Militarization and Democracy in Honduras 1954-1963

November 1, 2014  |  By  | 

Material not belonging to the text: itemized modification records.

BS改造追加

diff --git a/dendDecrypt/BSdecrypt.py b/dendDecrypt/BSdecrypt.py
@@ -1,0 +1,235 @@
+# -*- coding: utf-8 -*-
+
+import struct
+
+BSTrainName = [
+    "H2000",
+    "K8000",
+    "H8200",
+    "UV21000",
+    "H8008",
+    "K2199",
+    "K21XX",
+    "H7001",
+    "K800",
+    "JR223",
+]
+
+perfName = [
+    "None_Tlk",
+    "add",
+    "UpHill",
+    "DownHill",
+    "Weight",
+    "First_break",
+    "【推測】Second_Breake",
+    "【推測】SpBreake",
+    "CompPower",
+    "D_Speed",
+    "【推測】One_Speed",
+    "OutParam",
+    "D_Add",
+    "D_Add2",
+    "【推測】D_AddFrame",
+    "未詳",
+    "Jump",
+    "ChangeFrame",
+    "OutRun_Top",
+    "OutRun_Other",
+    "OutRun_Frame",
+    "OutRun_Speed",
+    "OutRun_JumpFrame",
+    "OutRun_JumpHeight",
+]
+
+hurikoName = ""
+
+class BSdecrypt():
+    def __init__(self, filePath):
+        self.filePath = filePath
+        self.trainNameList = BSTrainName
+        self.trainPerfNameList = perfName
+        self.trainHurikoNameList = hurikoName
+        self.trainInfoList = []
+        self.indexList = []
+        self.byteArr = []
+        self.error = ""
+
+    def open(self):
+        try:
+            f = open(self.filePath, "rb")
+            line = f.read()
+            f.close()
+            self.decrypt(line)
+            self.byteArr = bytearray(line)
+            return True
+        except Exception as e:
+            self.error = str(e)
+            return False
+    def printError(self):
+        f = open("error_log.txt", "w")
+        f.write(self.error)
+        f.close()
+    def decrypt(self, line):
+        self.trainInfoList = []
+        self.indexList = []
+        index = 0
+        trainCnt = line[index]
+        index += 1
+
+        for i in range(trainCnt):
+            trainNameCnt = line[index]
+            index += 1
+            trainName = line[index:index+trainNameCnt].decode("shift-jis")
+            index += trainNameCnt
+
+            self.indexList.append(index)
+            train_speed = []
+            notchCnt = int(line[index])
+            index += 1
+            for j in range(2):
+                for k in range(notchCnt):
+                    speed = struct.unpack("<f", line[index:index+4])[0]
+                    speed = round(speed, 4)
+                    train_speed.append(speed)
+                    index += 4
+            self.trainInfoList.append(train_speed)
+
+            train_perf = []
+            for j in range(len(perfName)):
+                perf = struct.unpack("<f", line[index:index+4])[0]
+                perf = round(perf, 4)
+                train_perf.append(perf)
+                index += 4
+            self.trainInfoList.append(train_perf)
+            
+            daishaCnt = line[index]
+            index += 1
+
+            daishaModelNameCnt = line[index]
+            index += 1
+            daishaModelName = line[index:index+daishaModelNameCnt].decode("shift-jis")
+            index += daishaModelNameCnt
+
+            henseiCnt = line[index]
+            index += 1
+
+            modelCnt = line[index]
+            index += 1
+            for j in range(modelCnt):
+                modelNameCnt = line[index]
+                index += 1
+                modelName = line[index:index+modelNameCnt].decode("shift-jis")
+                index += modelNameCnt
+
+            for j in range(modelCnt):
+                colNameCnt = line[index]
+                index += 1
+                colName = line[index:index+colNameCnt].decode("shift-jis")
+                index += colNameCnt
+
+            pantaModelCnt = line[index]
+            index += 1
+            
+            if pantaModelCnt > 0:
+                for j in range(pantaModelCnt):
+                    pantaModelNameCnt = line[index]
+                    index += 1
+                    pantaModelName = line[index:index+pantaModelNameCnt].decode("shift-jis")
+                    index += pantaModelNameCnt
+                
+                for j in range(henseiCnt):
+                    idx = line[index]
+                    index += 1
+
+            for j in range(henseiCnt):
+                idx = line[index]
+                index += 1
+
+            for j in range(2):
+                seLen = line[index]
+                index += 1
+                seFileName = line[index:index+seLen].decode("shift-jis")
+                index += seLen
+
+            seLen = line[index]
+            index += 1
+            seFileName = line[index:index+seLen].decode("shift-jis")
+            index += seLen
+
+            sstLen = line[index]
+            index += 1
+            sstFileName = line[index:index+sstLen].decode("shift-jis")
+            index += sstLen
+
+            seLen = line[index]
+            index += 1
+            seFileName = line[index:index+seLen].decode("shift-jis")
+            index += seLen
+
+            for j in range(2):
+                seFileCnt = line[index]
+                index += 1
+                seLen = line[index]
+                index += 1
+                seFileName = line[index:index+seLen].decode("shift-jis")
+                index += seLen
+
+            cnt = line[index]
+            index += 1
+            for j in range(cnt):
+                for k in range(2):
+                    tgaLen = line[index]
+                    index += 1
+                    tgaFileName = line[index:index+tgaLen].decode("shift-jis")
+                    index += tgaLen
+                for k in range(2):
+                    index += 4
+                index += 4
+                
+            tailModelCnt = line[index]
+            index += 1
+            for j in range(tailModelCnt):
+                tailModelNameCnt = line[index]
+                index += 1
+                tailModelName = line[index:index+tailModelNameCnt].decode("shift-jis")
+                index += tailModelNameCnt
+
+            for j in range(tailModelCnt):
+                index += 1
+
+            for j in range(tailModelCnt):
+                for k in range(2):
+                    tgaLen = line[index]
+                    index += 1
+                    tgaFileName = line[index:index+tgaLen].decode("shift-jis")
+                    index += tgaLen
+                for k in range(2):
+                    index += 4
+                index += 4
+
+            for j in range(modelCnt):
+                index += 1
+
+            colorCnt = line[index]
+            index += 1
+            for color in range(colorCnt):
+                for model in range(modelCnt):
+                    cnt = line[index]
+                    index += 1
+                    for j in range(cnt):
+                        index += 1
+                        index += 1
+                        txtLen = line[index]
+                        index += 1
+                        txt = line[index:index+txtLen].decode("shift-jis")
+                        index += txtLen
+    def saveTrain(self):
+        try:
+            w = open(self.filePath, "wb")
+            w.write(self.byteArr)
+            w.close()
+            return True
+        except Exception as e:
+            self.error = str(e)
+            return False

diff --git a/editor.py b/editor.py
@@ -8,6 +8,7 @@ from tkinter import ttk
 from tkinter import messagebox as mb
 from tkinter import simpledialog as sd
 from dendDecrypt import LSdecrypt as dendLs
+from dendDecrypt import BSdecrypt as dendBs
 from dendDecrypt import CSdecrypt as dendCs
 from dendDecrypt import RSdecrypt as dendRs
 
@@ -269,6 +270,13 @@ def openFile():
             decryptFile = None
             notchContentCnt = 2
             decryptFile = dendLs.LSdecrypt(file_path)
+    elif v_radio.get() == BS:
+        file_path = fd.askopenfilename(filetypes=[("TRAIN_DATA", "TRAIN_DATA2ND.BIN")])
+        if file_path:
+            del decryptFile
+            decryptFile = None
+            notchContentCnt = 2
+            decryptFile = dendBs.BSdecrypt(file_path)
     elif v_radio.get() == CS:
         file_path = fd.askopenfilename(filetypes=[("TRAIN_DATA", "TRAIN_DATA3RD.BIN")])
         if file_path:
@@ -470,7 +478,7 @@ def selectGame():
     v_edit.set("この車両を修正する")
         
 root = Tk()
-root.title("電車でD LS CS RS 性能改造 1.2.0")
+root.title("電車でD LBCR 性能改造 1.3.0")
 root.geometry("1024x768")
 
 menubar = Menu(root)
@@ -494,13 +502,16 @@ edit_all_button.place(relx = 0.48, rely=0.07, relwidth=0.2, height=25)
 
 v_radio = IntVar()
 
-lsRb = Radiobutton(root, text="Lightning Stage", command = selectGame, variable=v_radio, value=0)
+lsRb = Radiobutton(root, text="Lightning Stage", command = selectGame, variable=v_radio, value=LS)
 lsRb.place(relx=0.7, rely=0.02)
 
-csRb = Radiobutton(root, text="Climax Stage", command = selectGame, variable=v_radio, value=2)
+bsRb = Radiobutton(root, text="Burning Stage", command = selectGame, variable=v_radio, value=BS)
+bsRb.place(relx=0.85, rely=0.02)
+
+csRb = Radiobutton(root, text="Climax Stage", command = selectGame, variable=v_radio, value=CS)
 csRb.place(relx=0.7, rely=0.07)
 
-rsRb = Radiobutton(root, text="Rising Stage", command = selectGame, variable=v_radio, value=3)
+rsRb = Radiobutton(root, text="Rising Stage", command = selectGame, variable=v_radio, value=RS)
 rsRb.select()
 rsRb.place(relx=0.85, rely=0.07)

1 *Field-work was funded by the Social Science Research Council's International Predissertation Fellowship Program with funds provided by the Ford Foundation and the Duke-UNC Program in Latin American Studies with funds provided by the Tinker Foundation. Introduction This paper re-analyzes democratization in Honduras in the 1950-1963 period. This is part of a larger project which seeks to explicitely explore the relationship between militarization and democracy in Latin America during the Cold War. The data are derived in large measure from archival research and a reading of the Honduran newspapers of the time-period. Two principal findings resulted. Perhaps the most interesting and surprising findi ng is that the militarization issue engendered a long-running and serious national debate in Honduras. Hondurans were deeply divided over whether they should build a strong military institution or follow the Costa Rican model. Many editorials in the 1950s eerily predicted the results of the creation of a strong military caste in the country. The second key point of the paper is that democracy in Honduras was not predestined to fail due to sociological or econonomic conditions. Indeed, many factors in the country were favorable for democracy. I conclude that the sudden and dramatic emergence of a strong and autonomous military institution was a principal factor in the breakdown of democracy in 1963. Before I present the case, it is prudent to first introduce the logic of counterfactuals. The use of counterfactuals and the criticism of that strategy have been around for generations (see Tetlock and Belkin 1996a for a full discussion). Yet, many social scientists have concluded--and I think correctly--that counterfactuals are an inevitable element of any comparative research (Przeworski in Kohli 1995, 20). Even statistical research that purports to show that the dependent variable varies with changes in the causal variable is often interpreted by social scientists with counterfactual reasoning: If case A would have reduced causal variable X by 50%, then case A would have achieved a score of Z in the dependent variable. Tetlock and Belkin (1996b, 3) argue that we "can avoid counterfactuals only if we eschew all causal inference and limit ourselves to strictly noncausal narratives of what actually happened." The Honduran case is implicitly based on a counterfactual: Without an autonomous military in 1963, a golpe de estado would not have occurred and democracy would have endured at least another day. The issue in causal comparative research is not whether one uses counterfactuals, but whether it is explicit or implicit in the argument. Tetlock and Belkin (1996b, 18) and Dawes (1996) provide advice on how to produce better counterfactual inferences. Dawes in particular insists that causally convincing counterfactuals must be derived or justified by statistical analyses; "I argue that good counterfactual inferences--again, productive, reasonable, helpful ones--should be point predictions arising from statistical expectations" (1996, 301). That is, stand-alone counterfactuals should not produce much confidence.